[WORK INSTRUCTIONS]
Every entry that follows should be output again, word for word.

[DATASET RECORDS]

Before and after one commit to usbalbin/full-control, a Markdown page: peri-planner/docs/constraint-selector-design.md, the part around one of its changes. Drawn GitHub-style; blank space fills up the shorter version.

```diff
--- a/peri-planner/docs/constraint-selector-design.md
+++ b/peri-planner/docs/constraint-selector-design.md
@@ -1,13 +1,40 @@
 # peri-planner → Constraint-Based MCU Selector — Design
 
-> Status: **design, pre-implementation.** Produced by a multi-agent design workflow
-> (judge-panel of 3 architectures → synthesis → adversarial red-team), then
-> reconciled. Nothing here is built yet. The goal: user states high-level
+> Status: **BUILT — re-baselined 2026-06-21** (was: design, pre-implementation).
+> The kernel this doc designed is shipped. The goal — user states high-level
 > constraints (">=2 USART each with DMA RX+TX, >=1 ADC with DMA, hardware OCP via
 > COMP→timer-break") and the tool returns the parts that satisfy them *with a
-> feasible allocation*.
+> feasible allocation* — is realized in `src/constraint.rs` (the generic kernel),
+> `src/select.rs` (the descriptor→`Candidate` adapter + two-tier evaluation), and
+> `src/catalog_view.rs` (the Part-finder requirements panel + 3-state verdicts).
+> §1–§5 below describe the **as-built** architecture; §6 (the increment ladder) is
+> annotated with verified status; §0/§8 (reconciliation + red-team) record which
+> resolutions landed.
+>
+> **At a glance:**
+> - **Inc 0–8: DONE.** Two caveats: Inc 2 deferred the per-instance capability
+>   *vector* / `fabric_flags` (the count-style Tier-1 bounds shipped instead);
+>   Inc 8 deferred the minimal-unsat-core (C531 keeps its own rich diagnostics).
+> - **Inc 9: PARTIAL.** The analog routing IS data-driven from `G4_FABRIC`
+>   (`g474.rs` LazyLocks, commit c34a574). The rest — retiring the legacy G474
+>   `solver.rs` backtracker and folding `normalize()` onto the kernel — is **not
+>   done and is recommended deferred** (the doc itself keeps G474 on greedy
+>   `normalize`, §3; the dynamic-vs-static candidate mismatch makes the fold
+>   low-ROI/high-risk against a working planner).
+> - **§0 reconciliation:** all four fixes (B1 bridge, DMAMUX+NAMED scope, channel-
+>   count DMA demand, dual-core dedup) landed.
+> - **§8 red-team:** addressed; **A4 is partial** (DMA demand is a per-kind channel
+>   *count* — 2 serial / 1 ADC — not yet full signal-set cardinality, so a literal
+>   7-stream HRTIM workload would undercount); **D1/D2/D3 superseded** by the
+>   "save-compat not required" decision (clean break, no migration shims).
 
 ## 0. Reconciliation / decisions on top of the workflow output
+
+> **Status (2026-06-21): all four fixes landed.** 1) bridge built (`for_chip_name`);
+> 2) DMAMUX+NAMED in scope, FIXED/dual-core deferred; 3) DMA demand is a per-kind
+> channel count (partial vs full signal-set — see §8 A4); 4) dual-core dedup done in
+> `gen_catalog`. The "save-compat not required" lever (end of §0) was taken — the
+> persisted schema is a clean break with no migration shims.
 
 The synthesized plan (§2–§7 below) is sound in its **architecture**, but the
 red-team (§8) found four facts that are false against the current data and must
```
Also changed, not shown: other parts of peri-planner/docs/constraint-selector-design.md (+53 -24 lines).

[TASK RESPONSE]
Before and after one commit to usbalbin/full-control, a Markdown page: peri-planner/docs/constraint-selector-design.md, the part around one of its changes. Drawn GitHub-style; blank space fills up the shorter version.

```diff
--- a/peri-planner/docs/constraint-selector-design.md
+++ b/peri-planner/docs/constraint-selector-design.md
@@ -1,13 +1,40 @@
 # peri-planner → Constraint-Based MCU Selector — Design
 
-> Status: **design, pre-implementation.** Produced by a multi-agent design workflow
-> (judge-panel of 3 architectures → synthesis → adversarial red-team), then
-> reconciled. Nothing here is built yet. The goal: user states high-level
+> Status: **BUILT — re-baselined 2026-06-21** (was: design, pre-implementation).
+> The kernel this doc designed is shipped. The goal — user states high-level
 > constraints (">=2 USART each with DMA RX+TX, >=1 ADC with DMA, hardware OCP via
 > COMP→timer-break") and the tool returns the parts that satisfy them *with a
-> feasible allocation*.
+> feasible allocation* — is realized in `src/constraint.rs` (the generic kernel),
+> `src/select.rs` (the descriptor→`Candidate` adapter + two-tier evaluation), and
+> `src/catalog_view.rs` (the Part-finder requirements panel + 3-state verdicts).
+> §1–§5 below describe the **as-built** architecture; §6 (the increment ladder) is
+> annotated with verified status; §0/§8 (reconciliation + red-team) record which
+> resolutions landed.
+>
+> **At a glance:**
+> - **Inc 0–8: DONE.** Two caveats: Inc 2 deferred the per-instance capability
+>   *vector* / `fabric_flags` (the count-style Tier-1 bounds shipped instead);
+>   Inc 8 deferred the minimal-unsat-core (C531 keeps its own rich diagnostics).
+> - **Inc 9: PARTIAL.** The analog routing IS data-driven from `G4_FABRIC`
+>   (`g474.rs` LazyLocks, commit c34a574). The rest — retiring the legacy G474
+>   `solver.rs` backtracker and folding `normalize()` onto the kernel — is **not
+>   done and is recommended deferred** (the doc itself keeps G474 on greedy
+>   `normalize`, §3; the dynamic-vs-static candidate mismatch makes the fold
+>   low-ROI/high-risk against a working planner).
+> - **§0 reconciliation:** all four fixes (B1 bridge, DMAMUX+NAMED scope, channel-
+>   count DMA demand, dual-core dedup) landed.
+> - **§8 red-team:** addressed; **A4 is partial** (DMA demand is a per-kind channel
+>   *count* — 2 serial / 1 ADC — not yet full signal-set cardinality, so a literal
+>   7-stream HRTIM workload would undercount); **D1/D2/D3 superseded** by the
+>   "save-compat not required" decision (clean break, no migration shims).
 
 ## 0. Reconciliation / decisions on top of the workflow output
+
+> **Status (2026-06-21): all four fixes landed.** 1) bridge built (`for_chip_name`);
+> 2) DMAMUX+NAMED in scope, FIXED/dual-core deferred; 3) DMA demand is a per-kind
+> channel count (partial vs full signal-set — see §8 A4); 4) dual-core dedup done in
+> `gen_catalog`. The "save-compat not required" lever (end of §0) was taken — the
+> persisted schema is a clean break with no migration shims.
 
 The synthesized plan (§2–§7 below) is sound in its **architecture**, but the
 red-team (§8) found four facts that are false against the current data and must
```
Also changed, not shown: other parts of peri-planner/docs/constraint-selector-design.md (+53 -24 lines).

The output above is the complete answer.